If I had passed on and if she could acquiesce to the Higher Power she had prayed to, even without her desired outcome, I like that for a while, at least, her path along her beach would have been a single set of footsteps. She would, no doubt, have needed His help most then.
I believe in a God. I endeavour to surrender my will and my life to a Higher Power. Whether in a temple or not, I don't tend to take anyone else's word for God or His desires for us. I'd rather work at creating more of a direct line, a relationship He and I can live with. I surrender to my God daily in order to leave enough room in my little head for receiving His Infinite Wisdom, His answers, directions, urgings.

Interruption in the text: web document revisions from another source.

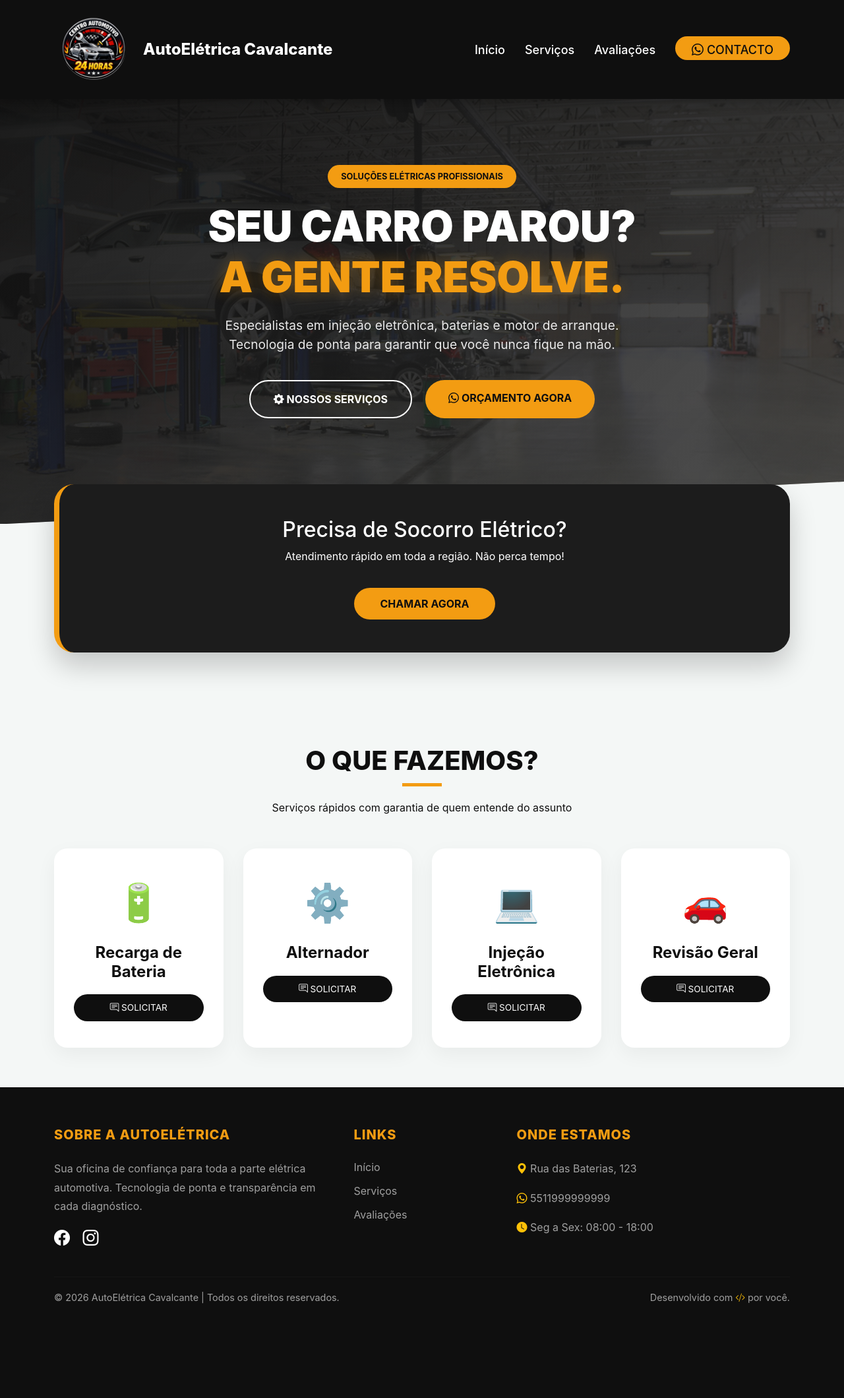
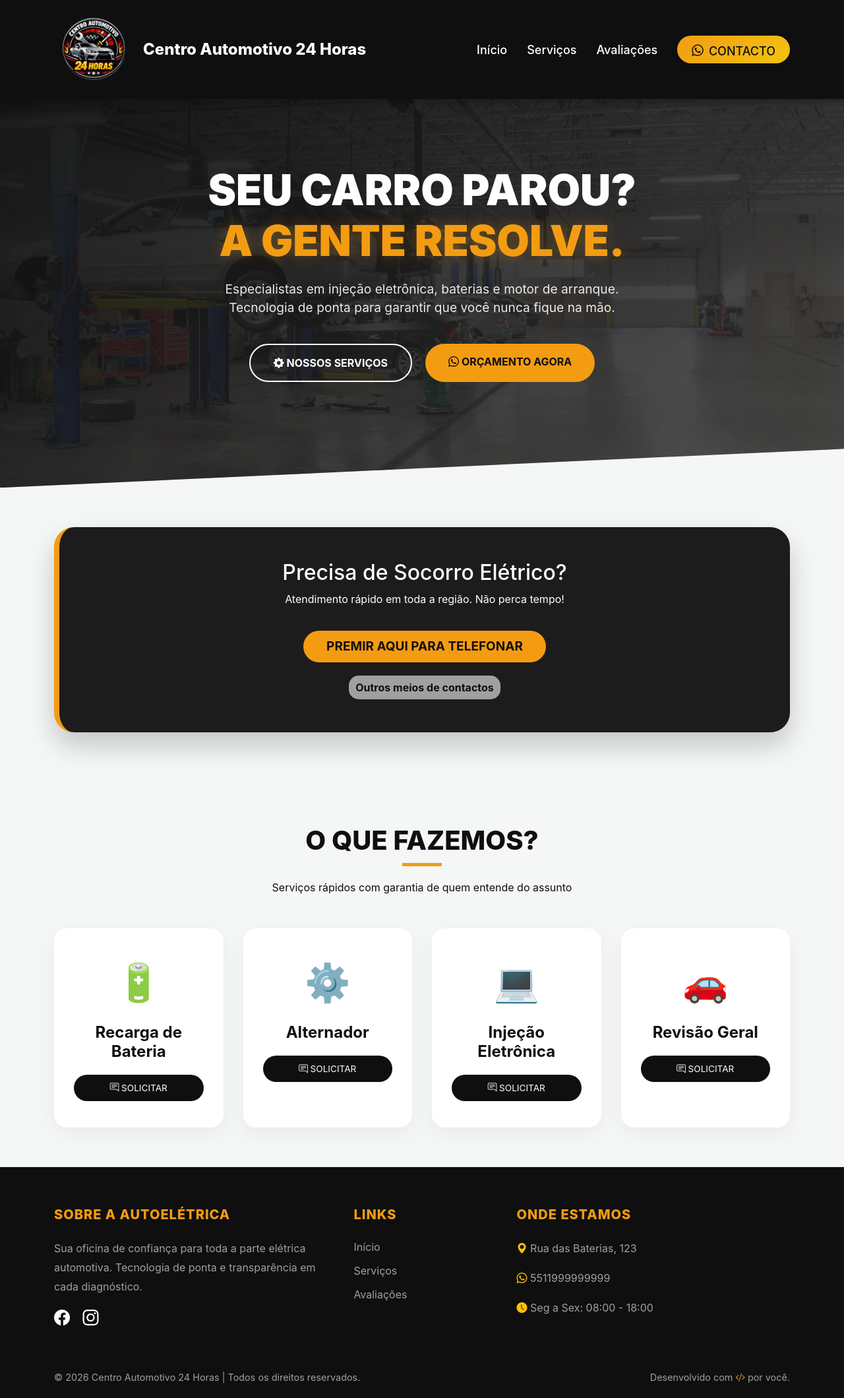
Before and after one commit to GuiRodri06/AutoeletricaCavalcante, a Node server app: page / in a window 1280 px wide. Shown: the whole page at 66% size. Before the commit the page ends 1976 px from the top, so only its background shows below. Run offline with Node 20, Linux system fonts and the light colour scheme.

Commit message:
Alguns ajustes no index

```diff
--- a/public/css/style.css
+++ b/public/css/style.css
@@ -98,16 +98,73 @@ body {
 
 /* Botões do Header */
 .btn-nav-contact {
-    background-color: var(--primary) !important;
+    position: relative;
+    /* Um degradê mais suave, menos "alaranjado" */
+    background: linear-gradient(135deg, var(--primary) 0%, #f1c40f 100%);
     color: var(--dark) !important;
-    padding: 10px 25px;
+
+    /* Diminuí um pouco o padding para não ficar gigante */
+    padding: 10px 22px;
     border-radius: 50px;
+
+    /* Peso 700 é negrito, mas não "gordo" como o 800 */
     font-weight: 700;
+    font-size: 0.9rem;
+    text-decoration: none;
+
+    display: flex;
+    align-items: center;
+    gap: 8px;
+
+    /* Transição suave para tudo */
+    transition: all 0.3s ease;
+
+    /* Sombra bem sutil, só para dar profundidade */
+    box-shadow: 0 4px 10px rgba(0, 0, 0, 0.1);
+    border: none;
+    overflow: hidden;
 }
 
+/* Ícone de WhatsApp */
+.btn-nav-contact i {
+    font-size: 1.1rem;
+}
+
+/* Efeito de Brilho (Shine) - Mantive, mas ele só acontece no HOVER */
+.btn-nav-contact::before {
+    content: "";
+    position: absolute;
+    top: 0;
+    left: -100%;
+    width: 100%;
+    height: 100%;
+    background: linear-gradient(
+        120deg,
+        transparent,
+        rgba(255, 255, 255, 0.3),
+        transparent
+    );
+    transition: all 0.6s;
+}
+
+/* --- ESTADOS DE INTERAÇÃO --- */
+
 .btn-nav-contact:hover {
-    background-color: var(--primary-dark) !important;
+    /* Ele cresce de leve, sem exageros */
     transform: translateY(-2px);
+    box-shadow: 0 6px 15px rgba(243, 156, 18, 0.3);
+    /* No hover ele ganha um pouco mais de vida */
+    filter: brightness(1.05);
+}
+
+/* O brilho atravessa o botão apenas quando o mouse passa */
+.btn-nav-contact:hover::before {
+    left: 100%;
+}
+
+/* O ícone dá um leve "pulo" para cima */
+.btn-nav-contact:hover i {
+    transform: translateY(-1px);
 }
 
 .mobile-nav {
@@ -134,17 +191,6 @@ body {
     background-attachment: fixed;
     clip-path: polygon(0 0, 100% 0, 100% 90%, 0% 100%);
     color: var(--light);
-}
-
-.hero-badge {
-    background: var(--primary);
-    color: var(--dark);
-    padding: 8px 20px;
-    border-radius: 50px;
-    font-weight: bold;
-    font-size: 0.8rem;
-    display: inline-block;
-    margin-bottom: 20px;
 }
 
 .hero-section h1 {
@@ -193,12 +239,12 @@ body {
     transition: 0.3s;
 }
 
-.btn-hero-main:hover { background: var(--primary-dark); transform: translateY(-3px); }
+.btn-hero-main:hover { background: var(--light); }
 .btn-hero-outline:hover { background: var(--light); color: var(--dark); }
 
 /* --- SEÇÃO CTA (SOCORRO EMERGENCIAL) --- */
 .cta-emergency {
-    margin-top: -60px; /* Faz a caixa subir sobre o hero */
+    margin-top: 60px; /* Faz a caixa subir sobre o hero */
     position: relative;
     z-index: 10;
     margin-bottom: 80px;
@@ -218,8 +264,20 @@ body {
     display: inline-block;
     background: var(--primary);
     color: var(--dark);
-    padding: 12px 40px;
+    padding: 10px 35px;
     border-radius: 50px;
+    text-decoration: none;
+    font-size: 19px;
+    font-weight: bold;
+    margin-top: 20px;
+}
+
+.outher-cnt {
+    display: inline-block;
+    background: var(--text-muted);
+    color: var(--dark);
+    padding: 6px 10px;
+    border-radius: 15px;
     text-decoration: none;
     font-weight: bold;
     margin-top: 20px;
--- a/src/models/AutoeletricaModel.js
+++ b/src/models/AutoeletricaModel.js
@@ -2,7 +2,7 @@
 
 const AutoeletricaModel = {
     getCompanyData: () => ({
-        nome: "AutoElétrica Cavalcante",
+        nome: "Centro Automotivo 24 Horas",
         whatsapp: "5511999999999",
         endereco: "Rua das Baterias, 123",
         horario: "Segunda a Segunda: Atendimento 24 horas",
--- a/views/pages/index.ejs
+++ b/views/pages/index.ejs
@@ -10,7 +10,6 @@
         <section class="hero-section">
             <div class="container">
                 <div class="hero-content">
-                    <span class="hero-badge">SOLUÇÕES ELÉTRICAS PROFISSIONAIS</span>
                     <h1>SEU CARRO PAROU? <br> <span>A GENTE RESOLVE.</span></h1>
                     <p>
                         Especialistas em injeção eletrônica, baterias e motor de arranque.
@@ -33,7 +32,8 @@
                 <div class="cta-box">
                     <h2>Precisa de Socorro Elétrico?</h2>
                     <p>Atendimento rápido em toda a região. Não perca tempo!</p>
-                    <a href="https://wa.me/<%= empresa.whatsapp %>" class="btn-cta">CHAMAR AGORA</a>
+                    <a href="tel:+<%= empresa.whatsapp %>" class="btn-cta">PREMIR AQUI PARA TELEFONAR</a> <br>
+                    <a href="USAR A PAGINAS DE CONTATOS AQUI" class="outher-cnt">Outros meios de contactos</a>
                 </div>
             </div>
         </section>
```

Life or death, powerful or weak, serene or anxious, what if we all relied on that single Entity — whatever name we gave Him — and prayed for a great coming together, whichever place of worship we might choose to gather?
With such a singular outpouring, with a release of our personal wills, with an erasure of the idea that one vision of God is better or stronger or more real than another, then I believe a good and healing path for all of us would appear. It would be a path upon which we all could be guided, knowing we are all equal and beloved in the Heavens and also here on earth.
In the foxhole, I believe it is important to remember that the fighting is NOT God's war. Anyone's God. Pray to your politicians to make wise and compassionate choices, pray to your governments to work towards some form of worldly unification with compassion for all, pray to the people who told you it was a 'just' war.
Ask them if a God of love can also be a God of war?
God is God.
"No man is a true believer unless he desires for his brother what he desires for himself."'
Sound familiar? This is a quote from the prophet Mohammed. The Hebrew Yaweh says something very similar in the tablets He hands down to Moses on Mt. Sinai.
Let's finally agree that God is God. A God for us all.